Given records ->
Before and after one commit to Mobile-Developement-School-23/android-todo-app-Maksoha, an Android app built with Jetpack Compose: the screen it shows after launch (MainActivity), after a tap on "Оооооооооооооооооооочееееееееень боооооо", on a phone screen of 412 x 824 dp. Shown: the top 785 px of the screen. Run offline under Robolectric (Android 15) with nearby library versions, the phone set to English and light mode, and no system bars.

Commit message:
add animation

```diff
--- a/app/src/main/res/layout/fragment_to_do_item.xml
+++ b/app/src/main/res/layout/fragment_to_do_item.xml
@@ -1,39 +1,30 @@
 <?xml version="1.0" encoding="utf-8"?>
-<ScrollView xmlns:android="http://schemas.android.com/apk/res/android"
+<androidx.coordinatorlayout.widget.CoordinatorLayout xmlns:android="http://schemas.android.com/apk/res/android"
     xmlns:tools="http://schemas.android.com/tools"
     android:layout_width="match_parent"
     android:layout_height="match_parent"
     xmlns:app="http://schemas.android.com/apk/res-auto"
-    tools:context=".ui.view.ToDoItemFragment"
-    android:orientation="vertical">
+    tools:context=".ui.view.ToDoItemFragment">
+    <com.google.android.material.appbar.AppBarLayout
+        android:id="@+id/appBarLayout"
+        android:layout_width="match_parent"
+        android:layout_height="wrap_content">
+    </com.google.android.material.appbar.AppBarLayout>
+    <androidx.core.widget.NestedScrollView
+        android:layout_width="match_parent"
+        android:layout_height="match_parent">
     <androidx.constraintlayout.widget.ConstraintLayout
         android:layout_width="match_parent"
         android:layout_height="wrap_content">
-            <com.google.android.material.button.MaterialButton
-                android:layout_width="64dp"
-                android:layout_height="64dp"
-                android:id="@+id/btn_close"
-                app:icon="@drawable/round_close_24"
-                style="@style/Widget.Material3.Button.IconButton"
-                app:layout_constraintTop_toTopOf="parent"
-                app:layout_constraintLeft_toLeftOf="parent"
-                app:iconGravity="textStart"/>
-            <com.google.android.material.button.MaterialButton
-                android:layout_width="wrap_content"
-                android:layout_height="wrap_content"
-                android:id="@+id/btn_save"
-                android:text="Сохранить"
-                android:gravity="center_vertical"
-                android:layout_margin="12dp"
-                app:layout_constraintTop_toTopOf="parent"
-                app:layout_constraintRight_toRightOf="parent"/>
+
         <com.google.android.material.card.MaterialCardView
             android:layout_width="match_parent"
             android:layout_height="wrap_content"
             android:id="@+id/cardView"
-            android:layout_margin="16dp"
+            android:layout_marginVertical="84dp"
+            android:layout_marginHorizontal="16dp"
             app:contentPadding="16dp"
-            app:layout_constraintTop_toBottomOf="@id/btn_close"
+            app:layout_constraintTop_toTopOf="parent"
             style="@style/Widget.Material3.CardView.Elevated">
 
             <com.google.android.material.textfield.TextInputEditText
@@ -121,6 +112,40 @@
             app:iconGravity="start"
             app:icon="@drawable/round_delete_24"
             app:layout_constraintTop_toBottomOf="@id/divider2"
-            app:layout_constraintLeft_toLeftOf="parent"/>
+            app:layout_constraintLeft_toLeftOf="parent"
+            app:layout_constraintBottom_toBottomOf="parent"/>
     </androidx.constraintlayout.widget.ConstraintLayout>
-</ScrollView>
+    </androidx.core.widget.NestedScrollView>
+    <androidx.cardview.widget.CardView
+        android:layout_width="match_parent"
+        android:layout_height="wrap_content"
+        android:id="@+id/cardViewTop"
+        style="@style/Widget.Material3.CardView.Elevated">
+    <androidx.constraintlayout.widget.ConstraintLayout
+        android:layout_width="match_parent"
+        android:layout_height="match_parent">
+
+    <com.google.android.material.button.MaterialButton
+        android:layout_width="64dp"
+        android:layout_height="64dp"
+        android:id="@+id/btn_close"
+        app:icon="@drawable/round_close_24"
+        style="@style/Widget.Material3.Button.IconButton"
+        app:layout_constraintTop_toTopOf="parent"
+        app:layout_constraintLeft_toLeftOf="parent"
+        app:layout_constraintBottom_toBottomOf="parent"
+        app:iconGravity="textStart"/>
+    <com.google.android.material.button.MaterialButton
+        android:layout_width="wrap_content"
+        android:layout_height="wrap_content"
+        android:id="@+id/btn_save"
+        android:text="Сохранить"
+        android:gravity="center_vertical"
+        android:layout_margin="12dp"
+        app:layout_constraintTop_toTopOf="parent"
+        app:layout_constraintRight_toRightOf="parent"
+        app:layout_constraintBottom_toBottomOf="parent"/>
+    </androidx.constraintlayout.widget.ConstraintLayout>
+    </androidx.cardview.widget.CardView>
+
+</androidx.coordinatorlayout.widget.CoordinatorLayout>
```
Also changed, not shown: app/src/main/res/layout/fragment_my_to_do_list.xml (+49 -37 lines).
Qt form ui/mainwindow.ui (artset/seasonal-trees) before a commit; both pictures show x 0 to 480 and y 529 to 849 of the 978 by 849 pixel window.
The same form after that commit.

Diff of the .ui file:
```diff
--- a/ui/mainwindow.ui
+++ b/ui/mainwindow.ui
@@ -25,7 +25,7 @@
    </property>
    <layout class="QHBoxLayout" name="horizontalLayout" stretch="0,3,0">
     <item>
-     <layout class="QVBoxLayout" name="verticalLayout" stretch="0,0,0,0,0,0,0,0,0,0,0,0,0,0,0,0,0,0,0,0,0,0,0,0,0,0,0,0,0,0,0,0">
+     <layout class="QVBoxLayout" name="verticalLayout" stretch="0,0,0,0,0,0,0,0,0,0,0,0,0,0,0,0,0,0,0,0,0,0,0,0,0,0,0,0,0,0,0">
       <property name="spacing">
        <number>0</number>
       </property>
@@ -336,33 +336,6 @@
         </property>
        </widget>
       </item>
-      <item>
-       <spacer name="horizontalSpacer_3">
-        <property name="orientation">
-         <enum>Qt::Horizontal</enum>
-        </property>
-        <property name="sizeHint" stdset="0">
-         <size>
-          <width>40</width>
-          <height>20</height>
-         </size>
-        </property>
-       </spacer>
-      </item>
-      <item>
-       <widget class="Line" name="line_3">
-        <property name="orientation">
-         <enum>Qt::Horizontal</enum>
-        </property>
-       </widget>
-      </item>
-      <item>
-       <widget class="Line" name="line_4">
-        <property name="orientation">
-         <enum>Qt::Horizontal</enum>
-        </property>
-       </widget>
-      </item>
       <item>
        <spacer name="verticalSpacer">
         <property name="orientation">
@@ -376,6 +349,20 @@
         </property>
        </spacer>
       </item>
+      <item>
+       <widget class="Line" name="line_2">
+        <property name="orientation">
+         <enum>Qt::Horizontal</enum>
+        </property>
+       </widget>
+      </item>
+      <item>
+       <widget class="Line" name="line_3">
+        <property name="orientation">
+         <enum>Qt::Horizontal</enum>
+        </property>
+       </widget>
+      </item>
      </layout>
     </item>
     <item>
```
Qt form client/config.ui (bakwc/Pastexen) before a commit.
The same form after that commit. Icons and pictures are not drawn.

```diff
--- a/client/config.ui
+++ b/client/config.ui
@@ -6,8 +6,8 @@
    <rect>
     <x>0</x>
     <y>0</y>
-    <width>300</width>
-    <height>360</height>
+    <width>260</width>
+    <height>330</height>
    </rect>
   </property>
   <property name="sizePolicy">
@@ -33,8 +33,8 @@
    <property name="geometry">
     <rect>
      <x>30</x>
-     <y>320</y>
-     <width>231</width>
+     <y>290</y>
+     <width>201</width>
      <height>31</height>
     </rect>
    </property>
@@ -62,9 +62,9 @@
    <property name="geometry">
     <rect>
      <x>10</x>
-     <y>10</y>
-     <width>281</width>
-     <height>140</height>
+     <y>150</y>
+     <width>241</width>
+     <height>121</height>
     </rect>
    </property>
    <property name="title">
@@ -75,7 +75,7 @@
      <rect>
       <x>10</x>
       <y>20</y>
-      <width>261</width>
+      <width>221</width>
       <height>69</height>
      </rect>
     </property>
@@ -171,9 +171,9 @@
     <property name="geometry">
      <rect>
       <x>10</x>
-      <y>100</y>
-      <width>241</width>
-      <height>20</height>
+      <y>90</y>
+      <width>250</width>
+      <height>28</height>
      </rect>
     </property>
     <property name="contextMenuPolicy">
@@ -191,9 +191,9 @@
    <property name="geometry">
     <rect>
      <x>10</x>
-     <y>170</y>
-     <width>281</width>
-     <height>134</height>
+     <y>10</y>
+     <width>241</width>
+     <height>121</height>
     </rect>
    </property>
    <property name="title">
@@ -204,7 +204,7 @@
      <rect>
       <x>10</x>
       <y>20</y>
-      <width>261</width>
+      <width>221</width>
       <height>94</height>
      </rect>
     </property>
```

Try it -> In the records above, find each line that mentions the word "iconGravity", and copy it.

Written response ->
-                app:iconGravity="textStart"/>
             app:iconGravity="start"
+        app:iconGravity="textStart"/>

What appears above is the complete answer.